#### Exercise brief:
Find the word "changed" in the data, then copy each line where it is found.

(Modification records)
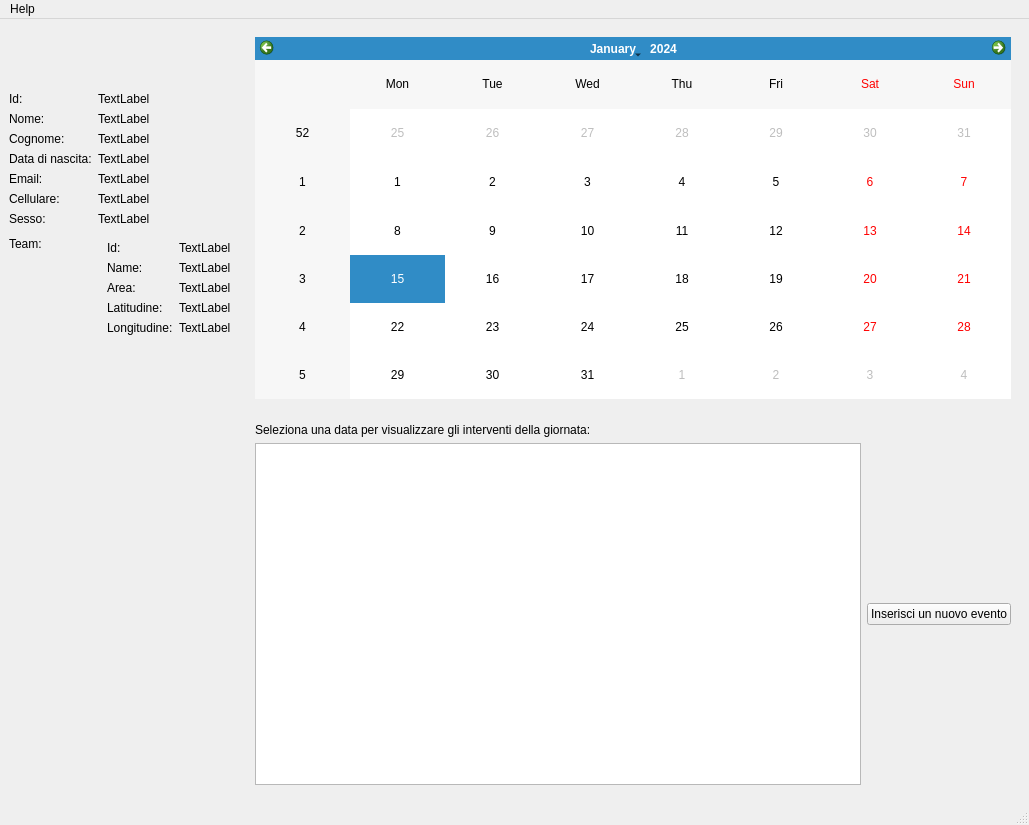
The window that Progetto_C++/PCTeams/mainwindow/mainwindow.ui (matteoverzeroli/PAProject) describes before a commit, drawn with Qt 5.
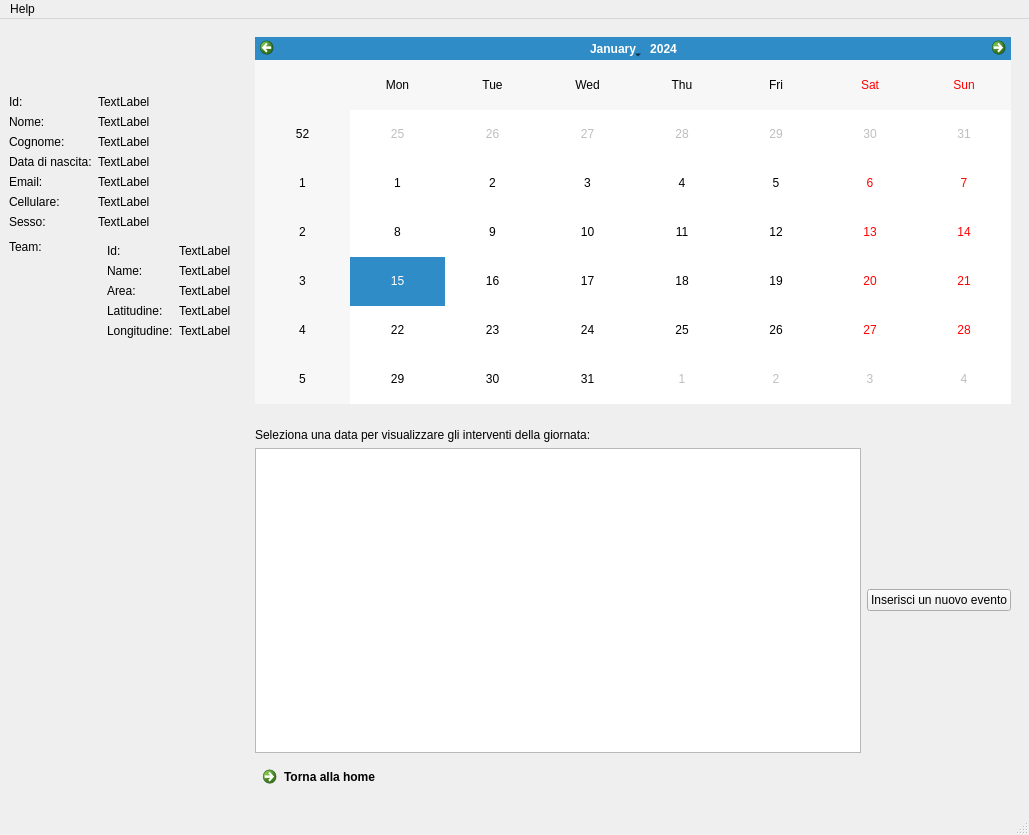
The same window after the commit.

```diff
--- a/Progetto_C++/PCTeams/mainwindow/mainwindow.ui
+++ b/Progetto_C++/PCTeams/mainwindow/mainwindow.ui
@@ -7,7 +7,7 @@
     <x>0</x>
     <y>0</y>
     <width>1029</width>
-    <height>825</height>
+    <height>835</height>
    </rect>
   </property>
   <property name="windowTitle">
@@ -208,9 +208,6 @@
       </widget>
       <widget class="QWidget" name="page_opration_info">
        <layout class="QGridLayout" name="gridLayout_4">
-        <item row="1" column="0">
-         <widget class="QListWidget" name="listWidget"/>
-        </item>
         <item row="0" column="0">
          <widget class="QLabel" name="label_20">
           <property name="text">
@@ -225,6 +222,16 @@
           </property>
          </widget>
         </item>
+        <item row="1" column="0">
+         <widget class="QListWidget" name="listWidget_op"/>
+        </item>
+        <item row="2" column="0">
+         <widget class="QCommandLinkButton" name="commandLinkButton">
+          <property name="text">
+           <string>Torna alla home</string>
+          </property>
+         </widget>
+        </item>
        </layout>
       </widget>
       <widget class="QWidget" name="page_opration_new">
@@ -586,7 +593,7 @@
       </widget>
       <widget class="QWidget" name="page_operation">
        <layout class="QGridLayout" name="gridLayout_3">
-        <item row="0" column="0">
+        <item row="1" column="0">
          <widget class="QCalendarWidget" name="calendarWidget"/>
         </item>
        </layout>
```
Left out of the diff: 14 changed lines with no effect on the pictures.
--
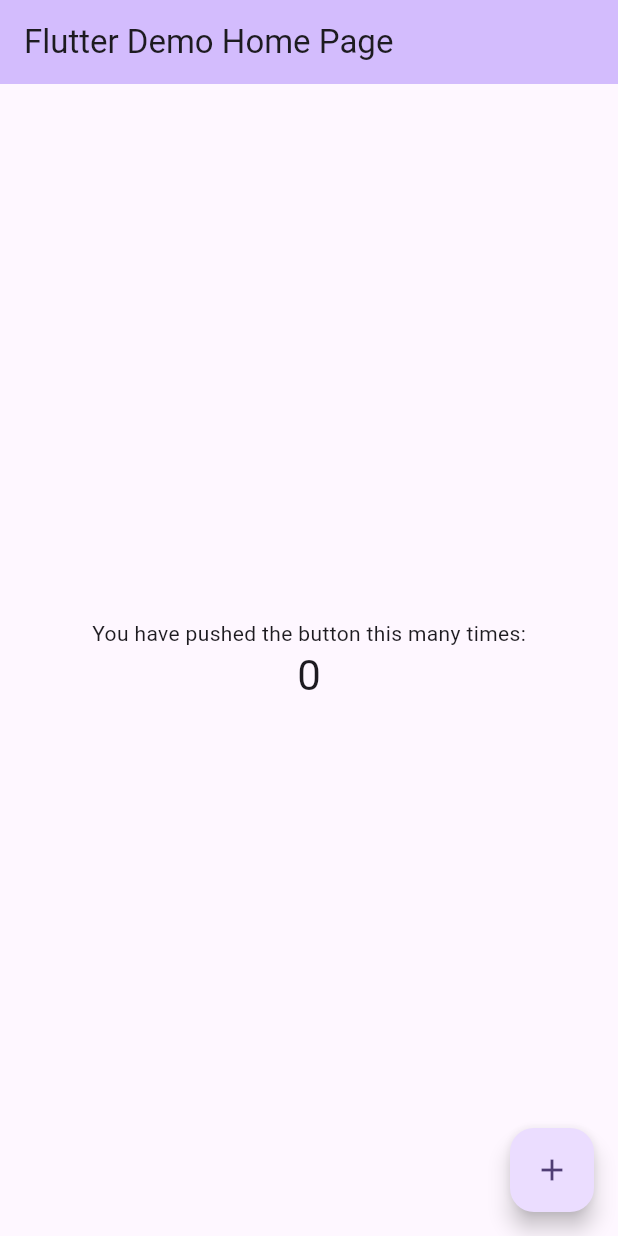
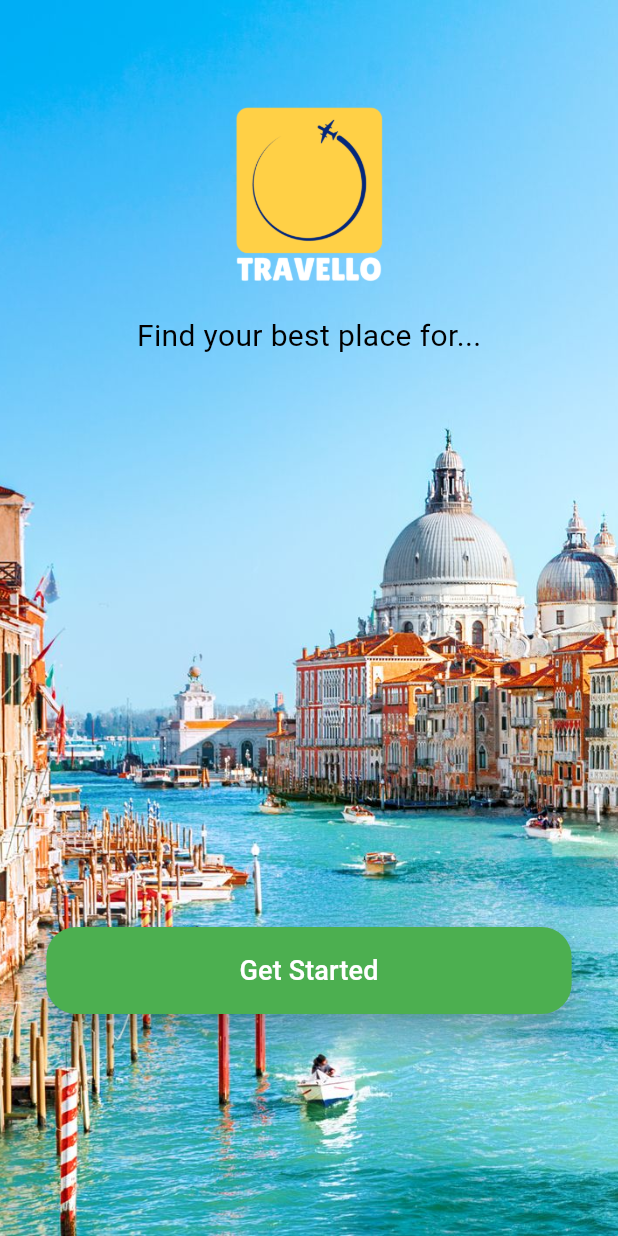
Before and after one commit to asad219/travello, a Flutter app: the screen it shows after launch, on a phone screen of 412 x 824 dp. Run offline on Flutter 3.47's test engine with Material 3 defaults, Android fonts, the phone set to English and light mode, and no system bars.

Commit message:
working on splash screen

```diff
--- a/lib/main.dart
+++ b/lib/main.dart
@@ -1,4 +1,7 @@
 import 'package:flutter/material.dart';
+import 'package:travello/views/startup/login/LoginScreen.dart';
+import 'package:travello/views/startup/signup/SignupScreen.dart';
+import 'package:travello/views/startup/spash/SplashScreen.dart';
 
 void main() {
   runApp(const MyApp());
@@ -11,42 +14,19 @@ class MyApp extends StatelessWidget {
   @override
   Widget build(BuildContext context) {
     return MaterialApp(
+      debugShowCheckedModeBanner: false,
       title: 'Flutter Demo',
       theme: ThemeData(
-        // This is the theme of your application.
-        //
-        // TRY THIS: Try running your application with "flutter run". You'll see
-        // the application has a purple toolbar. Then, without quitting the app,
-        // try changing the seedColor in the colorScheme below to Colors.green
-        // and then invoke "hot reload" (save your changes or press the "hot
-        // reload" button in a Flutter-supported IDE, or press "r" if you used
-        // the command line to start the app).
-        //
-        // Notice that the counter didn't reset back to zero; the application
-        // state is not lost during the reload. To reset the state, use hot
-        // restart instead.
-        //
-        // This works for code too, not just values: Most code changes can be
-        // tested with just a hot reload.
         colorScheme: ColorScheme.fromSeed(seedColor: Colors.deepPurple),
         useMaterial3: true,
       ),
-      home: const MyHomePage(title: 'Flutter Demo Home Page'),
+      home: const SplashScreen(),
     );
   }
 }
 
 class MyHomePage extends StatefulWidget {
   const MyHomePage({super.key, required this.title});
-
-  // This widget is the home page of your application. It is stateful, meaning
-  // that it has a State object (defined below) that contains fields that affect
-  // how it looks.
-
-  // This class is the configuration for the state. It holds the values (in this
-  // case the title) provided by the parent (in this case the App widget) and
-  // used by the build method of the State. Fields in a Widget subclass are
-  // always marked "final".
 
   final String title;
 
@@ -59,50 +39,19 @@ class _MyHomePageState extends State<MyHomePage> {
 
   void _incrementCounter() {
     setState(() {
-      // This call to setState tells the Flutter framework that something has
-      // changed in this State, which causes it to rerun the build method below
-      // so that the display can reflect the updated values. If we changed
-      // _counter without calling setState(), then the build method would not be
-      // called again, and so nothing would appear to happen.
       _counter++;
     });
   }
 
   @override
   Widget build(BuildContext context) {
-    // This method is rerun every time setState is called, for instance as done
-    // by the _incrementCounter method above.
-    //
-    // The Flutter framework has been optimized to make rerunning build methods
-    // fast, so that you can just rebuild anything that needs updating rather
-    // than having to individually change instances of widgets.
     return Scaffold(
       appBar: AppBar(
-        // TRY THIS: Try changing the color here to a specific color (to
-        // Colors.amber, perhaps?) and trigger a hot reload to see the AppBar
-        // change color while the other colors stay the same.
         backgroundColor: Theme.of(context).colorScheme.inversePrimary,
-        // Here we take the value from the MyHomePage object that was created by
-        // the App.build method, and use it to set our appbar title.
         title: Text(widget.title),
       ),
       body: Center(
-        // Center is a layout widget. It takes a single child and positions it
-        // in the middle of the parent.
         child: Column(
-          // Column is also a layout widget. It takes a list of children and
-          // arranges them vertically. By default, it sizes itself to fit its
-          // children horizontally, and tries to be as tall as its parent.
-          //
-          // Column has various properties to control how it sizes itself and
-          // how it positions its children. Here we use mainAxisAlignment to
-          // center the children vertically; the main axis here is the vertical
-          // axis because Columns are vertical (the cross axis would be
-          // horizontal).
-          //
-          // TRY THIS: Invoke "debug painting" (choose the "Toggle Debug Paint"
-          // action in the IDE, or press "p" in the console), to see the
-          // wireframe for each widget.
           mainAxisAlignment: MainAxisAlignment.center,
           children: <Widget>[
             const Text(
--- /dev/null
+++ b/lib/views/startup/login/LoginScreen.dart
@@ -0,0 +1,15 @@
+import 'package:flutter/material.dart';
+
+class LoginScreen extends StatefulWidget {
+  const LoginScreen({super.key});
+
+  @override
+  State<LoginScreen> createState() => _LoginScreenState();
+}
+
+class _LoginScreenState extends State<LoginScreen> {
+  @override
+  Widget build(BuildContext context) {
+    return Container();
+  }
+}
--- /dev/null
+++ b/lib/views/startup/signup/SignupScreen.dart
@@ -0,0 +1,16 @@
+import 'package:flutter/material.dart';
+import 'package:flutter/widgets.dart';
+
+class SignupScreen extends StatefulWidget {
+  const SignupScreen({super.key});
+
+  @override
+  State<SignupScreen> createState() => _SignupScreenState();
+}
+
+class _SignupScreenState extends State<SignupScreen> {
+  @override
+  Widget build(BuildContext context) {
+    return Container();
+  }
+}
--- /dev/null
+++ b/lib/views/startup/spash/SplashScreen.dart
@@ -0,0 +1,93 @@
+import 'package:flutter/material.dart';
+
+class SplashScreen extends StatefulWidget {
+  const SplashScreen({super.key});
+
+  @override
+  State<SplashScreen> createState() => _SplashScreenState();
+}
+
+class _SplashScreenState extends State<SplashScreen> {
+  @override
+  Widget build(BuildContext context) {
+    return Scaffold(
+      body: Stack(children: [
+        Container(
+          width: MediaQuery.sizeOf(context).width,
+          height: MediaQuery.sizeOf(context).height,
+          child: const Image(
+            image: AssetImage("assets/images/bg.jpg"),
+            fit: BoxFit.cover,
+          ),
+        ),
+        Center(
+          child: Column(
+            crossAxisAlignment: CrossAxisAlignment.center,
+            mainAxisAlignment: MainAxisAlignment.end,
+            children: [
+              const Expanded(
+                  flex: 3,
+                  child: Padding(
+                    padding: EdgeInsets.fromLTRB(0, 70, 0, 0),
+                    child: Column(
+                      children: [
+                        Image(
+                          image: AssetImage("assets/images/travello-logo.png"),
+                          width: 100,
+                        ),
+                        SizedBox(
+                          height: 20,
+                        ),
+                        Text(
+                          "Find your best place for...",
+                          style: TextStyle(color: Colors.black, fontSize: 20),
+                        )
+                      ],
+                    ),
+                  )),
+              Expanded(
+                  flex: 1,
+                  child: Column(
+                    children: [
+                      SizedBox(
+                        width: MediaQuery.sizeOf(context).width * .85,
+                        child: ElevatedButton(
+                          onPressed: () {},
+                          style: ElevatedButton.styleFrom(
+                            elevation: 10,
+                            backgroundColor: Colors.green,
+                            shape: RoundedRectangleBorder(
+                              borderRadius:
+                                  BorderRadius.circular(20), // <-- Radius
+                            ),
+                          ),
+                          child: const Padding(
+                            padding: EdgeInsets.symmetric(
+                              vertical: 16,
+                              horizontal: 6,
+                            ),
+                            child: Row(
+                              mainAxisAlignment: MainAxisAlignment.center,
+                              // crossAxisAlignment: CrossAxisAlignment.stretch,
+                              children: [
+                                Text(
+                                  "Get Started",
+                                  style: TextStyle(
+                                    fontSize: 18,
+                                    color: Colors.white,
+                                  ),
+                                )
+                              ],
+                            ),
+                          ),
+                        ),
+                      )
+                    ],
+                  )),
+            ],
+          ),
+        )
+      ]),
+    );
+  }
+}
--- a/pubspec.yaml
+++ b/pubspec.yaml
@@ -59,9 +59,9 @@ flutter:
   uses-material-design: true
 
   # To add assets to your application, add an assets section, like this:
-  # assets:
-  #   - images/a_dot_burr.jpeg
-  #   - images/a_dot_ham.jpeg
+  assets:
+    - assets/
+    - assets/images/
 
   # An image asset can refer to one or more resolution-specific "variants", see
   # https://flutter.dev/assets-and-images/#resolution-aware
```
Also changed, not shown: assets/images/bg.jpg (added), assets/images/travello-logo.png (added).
---
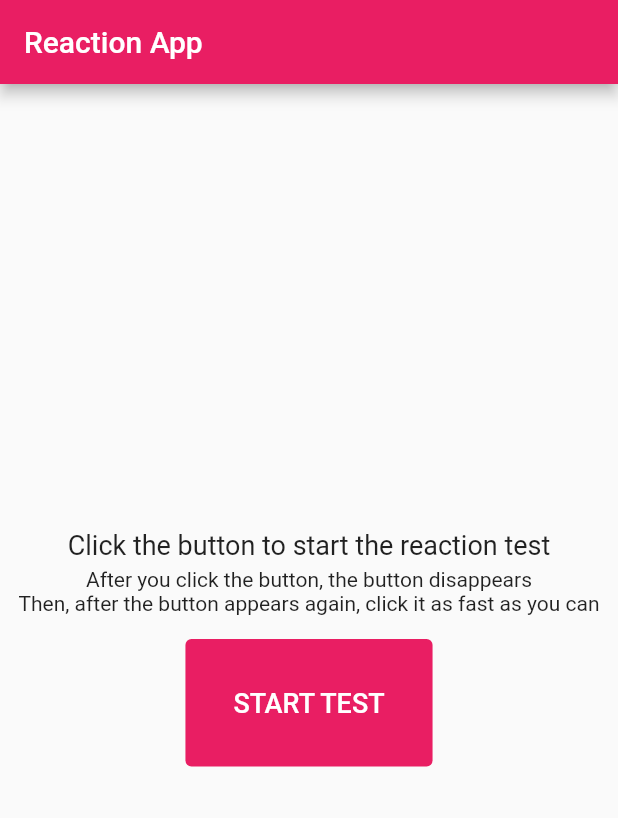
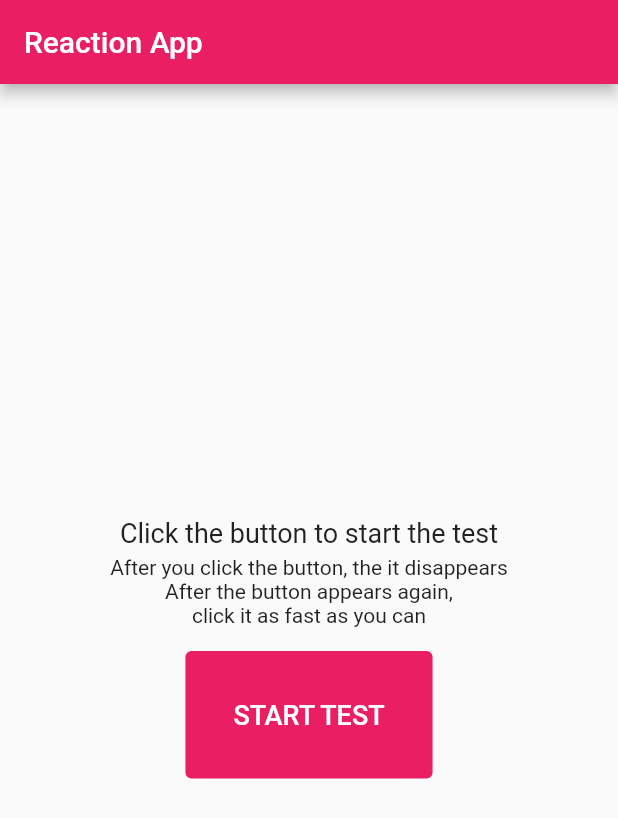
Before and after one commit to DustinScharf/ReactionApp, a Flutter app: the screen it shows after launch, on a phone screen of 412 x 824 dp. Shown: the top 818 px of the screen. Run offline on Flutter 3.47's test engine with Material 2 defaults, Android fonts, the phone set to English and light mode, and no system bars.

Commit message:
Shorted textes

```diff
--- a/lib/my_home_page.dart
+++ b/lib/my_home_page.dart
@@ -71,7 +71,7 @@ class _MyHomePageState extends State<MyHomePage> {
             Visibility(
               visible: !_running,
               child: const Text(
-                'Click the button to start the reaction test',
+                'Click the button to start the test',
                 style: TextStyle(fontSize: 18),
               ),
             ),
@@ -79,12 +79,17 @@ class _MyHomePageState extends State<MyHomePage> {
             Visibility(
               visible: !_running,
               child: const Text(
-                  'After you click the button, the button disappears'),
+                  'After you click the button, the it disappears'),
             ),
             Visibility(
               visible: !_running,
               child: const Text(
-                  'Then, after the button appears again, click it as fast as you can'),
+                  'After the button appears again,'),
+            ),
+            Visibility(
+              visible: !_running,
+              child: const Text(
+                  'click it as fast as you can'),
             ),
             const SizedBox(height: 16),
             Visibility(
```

#### Answer to this problem:
Left out of the diff: 14 changed lines with no effect on the pictures.
-      // changed in this State, which causes it to rerun the build method below
-      // so that the display can reflect the updated values. If we changed
Also changed, not shown: assets/images/bg.jpg (added), assets/images/travello-logo.png (added).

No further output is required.